I have been reading negative reports about Prius mileage and cost effectiveness for years. Here is one called “The Hybrid Hoax,” written about a year ago. The author propagates misinformation by referring us to another article written in 2004 by a USA Today reporter (Kiley) who drove a Jetta diesel from Detroit to Washington, D.C., and a Prius back from Washington, D.C. to Detroit:
Kiley had to stop to refill the Prius, which ended up averaging 38 miles per gallon, compared with 44 miles per gallon for the Jetta
What this idiot failed to mention is that the Prius actually got 51.7 MPG on the computer mileage gauge, which measures tire rotation and fuel flow precisely and accurately. The accuracy of the computer MPG calculation has also been verified by the EPA, which tests car emissions by measuring similar parameters. The reporter got 38 MPG when he manually checked the mileage. Toyota gave him several reasons to pick from as to why his manual MPG numbers were in error.
The bottom line is this: No Prius gets a mere 38 MPG on the highway (unless you load it up with five people, which explained away one complaint I found by a guy in five person carpool). The idea that Toyota has duped consumers by giving them a rigged mileage computer is asinine in the extreme. A Prius will go 12.5 miles on one quart. So if the amount of gas you think you put in your tank is off
by just one quart you would* by enough, you could calculate an MPG of 62.5 or 37.5 instead of 50, which is just what this reporter did. *Note to self, never post after third glass of merlot.
What would he have done if his mileage calculation had been off that day in the opposite direction? How confusing would that have been?
“What the …? The computer shows 51.7 MPG and my calculations show 62 MPG but it still ran out of gas before the Jetta, which only got 44 MPG? My editor isn’t going to like this.”
Welcome to the real world Mr. Newspaper Reporter, where a real test would have put together a statistically significant number of test runs and your result would have been part of the scatter.
Here is a road trip report by a guy who hauled himself and a passenger 5,000 miles in a Prius and cross-checked the computer to the manual method. He found the manual method inconsistent, sometimes off by 10-11 MPG one way or the other, whereas the computer was consistent.
And to ice the cake, I now own a Prius and guess what? It really does average in the low fifties on the highway (without passengers). It varies a great deal in the city depending on variables like hills and the number of passengers, but we have never seen lower than 48 MPG on a tank of gas. So put that in your pipe and smoke it.
This is starting to get long, so I will address the cost effectiveness issue briefly. Since the Prius does not come in a non-hybrid version, you can’t really compare it to other cars, so I will discuss the Civic instead. Some results show you will save money over the car’s lifespan buying a Honda Civic Hybrid over a regular Civic, and some don’t, as usual depending on your choice of assumptions.

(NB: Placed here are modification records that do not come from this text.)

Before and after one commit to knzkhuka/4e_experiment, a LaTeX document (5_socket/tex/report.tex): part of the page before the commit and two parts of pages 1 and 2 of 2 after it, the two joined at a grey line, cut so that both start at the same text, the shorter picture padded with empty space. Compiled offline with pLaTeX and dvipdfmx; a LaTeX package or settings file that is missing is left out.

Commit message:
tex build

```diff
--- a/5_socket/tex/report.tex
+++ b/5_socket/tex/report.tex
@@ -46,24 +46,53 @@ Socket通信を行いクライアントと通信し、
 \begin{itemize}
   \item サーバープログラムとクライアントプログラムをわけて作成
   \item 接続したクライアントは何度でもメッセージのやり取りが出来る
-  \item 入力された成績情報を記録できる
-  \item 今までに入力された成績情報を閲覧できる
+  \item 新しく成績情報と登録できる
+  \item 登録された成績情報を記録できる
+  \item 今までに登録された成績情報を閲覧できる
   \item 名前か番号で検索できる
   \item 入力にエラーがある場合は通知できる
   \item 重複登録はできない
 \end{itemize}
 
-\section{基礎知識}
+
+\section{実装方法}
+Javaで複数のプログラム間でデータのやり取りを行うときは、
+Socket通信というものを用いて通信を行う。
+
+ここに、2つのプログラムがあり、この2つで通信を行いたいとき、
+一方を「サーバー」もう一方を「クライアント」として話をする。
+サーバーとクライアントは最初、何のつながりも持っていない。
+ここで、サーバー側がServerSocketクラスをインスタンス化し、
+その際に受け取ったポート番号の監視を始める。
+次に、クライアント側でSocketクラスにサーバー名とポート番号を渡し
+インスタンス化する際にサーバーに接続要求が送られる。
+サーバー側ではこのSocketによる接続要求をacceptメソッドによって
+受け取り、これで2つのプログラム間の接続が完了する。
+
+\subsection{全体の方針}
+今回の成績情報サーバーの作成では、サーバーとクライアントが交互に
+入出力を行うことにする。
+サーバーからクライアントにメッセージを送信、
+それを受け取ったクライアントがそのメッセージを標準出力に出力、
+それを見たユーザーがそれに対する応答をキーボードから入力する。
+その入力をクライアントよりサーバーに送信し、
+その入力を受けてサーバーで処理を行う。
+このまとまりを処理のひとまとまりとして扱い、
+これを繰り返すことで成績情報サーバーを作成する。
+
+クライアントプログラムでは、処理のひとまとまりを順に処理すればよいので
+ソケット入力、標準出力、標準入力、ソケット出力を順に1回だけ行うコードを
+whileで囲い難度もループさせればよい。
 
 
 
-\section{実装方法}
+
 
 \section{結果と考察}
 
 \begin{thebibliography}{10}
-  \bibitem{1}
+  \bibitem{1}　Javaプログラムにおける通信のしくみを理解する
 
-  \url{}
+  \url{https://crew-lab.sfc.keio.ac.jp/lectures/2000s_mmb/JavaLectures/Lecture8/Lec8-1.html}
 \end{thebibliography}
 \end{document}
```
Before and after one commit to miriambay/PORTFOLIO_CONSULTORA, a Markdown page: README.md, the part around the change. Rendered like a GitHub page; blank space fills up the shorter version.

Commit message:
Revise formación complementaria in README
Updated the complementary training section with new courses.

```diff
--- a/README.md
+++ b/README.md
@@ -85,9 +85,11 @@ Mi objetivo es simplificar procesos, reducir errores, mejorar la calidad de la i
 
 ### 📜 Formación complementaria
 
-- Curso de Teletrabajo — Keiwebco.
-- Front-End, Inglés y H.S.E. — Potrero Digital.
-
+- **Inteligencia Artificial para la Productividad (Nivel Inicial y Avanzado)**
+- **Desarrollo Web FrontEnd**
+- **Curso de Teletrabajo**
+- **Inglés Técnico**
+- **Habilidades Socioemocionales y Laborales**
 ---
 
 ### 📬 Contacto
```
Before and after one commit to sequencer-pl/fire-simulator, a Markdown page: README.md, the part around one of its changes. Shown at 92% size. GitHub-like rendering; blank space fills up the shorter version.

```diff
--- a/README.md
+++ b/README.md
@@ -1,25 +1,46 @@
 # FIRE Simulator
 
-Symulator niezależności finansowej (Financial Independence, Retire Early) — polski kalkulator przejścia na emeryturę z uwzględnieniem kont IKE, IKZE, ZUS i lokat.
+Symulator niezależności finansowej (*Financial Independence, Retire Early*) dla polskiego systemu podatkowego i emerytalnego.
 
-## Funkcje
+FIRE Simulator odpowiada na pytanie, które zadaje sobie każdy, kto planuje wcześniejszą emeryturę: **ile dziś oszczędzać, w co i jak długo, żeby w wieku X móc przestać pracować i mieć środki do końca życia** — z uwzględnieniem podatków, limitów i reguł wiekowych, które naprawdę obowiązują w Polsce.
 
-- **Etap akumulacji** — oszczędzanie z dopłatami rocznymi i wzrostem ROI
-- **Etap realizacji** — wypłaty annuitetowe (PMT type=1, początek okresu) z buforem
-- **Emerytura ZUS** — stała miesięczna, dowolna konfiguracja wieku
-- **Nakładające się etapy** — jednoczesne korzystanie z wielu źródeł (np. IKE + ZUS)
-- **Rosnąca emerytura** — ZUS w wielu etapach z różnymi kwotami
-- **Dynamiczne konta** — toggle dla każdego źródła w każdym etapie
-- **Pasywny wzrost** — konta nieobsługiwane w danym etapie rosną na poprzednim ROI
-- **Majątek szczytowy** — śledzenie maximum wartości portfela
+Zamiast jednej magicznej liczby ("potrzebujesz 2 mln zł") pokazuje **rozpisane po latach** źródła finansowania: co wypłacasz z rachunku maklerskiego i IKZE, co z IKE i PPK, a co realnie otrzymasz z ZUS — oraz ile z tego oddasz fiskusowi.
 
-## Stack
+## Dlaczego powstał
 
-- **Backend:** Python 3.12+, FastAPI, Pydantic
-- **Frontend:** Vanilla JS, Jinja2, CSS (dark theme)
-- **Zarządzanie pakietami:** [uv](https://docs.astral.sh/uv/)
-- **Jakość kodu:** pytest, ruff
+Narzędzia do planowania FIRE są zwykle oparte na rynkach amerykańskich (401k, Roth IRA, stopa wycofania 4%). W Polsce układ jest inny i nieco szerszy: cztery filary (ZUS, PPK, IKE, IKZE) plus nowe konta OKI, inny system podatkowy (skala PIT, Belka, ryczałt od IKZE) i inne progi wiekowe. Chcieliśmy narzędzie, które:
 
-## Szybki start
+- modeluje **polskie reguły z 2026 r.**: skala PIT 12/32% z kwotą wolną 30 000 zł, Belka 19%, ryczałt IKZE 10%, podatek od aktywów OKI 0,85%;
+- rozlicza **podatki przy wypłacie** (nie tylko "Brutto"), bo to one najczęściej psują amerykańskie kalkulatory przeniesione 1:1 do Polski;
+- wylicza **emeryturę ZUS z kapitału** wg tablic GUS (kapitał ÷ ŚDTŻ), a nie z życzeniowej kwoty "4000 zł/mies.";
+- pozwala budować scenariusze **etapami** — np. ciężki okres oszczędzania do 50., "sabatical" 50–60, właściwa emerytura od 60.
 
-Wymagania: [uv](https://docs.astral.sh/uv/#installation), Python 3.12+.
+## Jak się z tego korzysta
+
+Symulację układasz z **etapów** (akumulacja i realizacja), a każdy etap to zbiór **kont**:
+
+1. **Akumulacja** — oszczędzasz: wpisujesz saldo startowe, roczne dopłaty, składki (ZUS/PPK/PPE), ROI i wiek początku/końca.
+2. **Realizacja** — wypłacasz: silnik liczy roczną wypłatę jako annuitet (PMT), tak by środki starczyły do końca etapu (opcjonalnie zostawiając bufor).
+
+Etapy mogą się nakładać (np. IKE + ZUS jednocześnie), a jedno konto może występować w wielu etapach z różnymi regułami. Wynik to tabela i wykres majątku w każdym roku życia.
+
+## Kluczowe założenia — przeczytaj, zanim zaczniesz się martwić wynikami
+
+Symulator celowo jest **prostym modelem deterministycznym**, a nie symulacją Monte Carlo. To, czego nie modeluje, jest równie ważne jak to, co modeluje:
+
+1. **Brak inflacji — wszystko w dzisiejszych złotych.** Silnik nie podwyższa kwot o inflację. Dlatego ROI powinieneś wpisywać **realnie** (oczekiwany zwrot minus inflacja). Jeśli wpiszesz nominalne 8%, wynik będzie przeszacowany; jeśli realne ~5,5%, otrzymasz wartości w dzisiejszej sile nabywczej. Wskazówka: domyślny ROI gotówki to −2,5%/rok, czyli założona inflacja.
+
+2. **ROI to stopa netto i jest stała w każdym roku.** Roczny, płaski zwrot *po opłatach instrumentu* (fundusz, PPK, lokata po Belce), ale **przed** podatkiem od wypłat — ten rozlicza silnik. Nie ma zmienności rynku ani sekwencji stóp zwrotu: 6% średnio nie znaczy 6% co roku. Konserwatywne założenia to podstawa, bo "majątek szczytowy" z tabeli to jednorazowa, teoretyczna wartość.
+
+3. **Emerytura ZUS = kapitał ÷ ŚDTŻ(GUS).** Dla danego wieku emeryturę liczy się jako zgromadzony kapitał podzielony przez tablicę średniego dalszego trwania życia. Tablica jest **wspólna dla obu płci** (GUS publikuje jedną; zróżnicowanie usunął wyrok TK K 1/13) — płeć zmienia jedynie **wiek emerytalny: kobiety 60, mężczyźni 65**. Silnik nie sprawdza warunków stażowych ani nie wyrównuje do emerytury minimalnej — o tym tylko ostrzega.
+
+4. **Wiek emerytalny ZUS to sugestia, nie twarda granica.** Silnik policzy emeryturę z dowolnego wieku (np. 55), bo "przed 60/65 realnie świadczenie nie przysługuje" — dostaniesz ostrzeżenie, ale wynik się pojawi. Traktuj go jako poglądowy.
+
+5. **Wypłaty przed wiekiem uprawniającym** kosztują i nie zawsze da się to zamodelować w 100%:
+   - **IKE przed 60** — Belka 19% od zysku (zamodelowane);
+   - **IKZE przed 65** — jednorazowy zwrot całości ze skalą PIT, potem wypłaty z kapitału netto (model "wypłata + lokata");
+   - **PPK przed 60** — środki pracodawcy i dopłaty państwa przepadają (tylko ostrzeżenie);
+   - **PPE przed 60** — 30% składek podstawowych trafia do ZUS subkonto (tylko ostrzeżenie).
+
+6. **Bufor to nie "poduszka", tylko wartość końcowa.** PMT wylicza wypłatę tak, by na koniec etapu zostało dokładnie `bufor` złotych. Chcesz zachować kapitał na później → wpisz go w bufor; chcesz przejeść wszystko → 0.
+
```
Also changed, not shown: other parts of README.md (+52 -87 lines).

It is a moot point because in both scenarios, the amount of money involved when spread out over the life of a car is trivial. Anyone who buys a hybrid Civic purely to save a few hundred or thousand bucks over the car’s lifespan has not done his or her homework. Few people buy a Civic to save money. They buy it because they like it for all kinds of reasons. If you want to minimize car expenditures, buy a cheap economy car and live with the lower status and reliability. Buying a hybrid version of the Civic (like opting for a power everything, automatic transmission, and leather interior package) will give you greater prestige for that extra money, not to mention you will truly use a lot less gas.
The beauty of the hybrid package is that it will eventually offset all or most of the premium you paid for the status associated with the hybrid logo. I know several wealthy individuals who have traded their luxury car for a Prius. The question now becomes, will a Prius produce less CO2 than a Hummer on a life cycle basis? Sorry, this article is too long already. Stay tuned, you haven’t seen anything yet.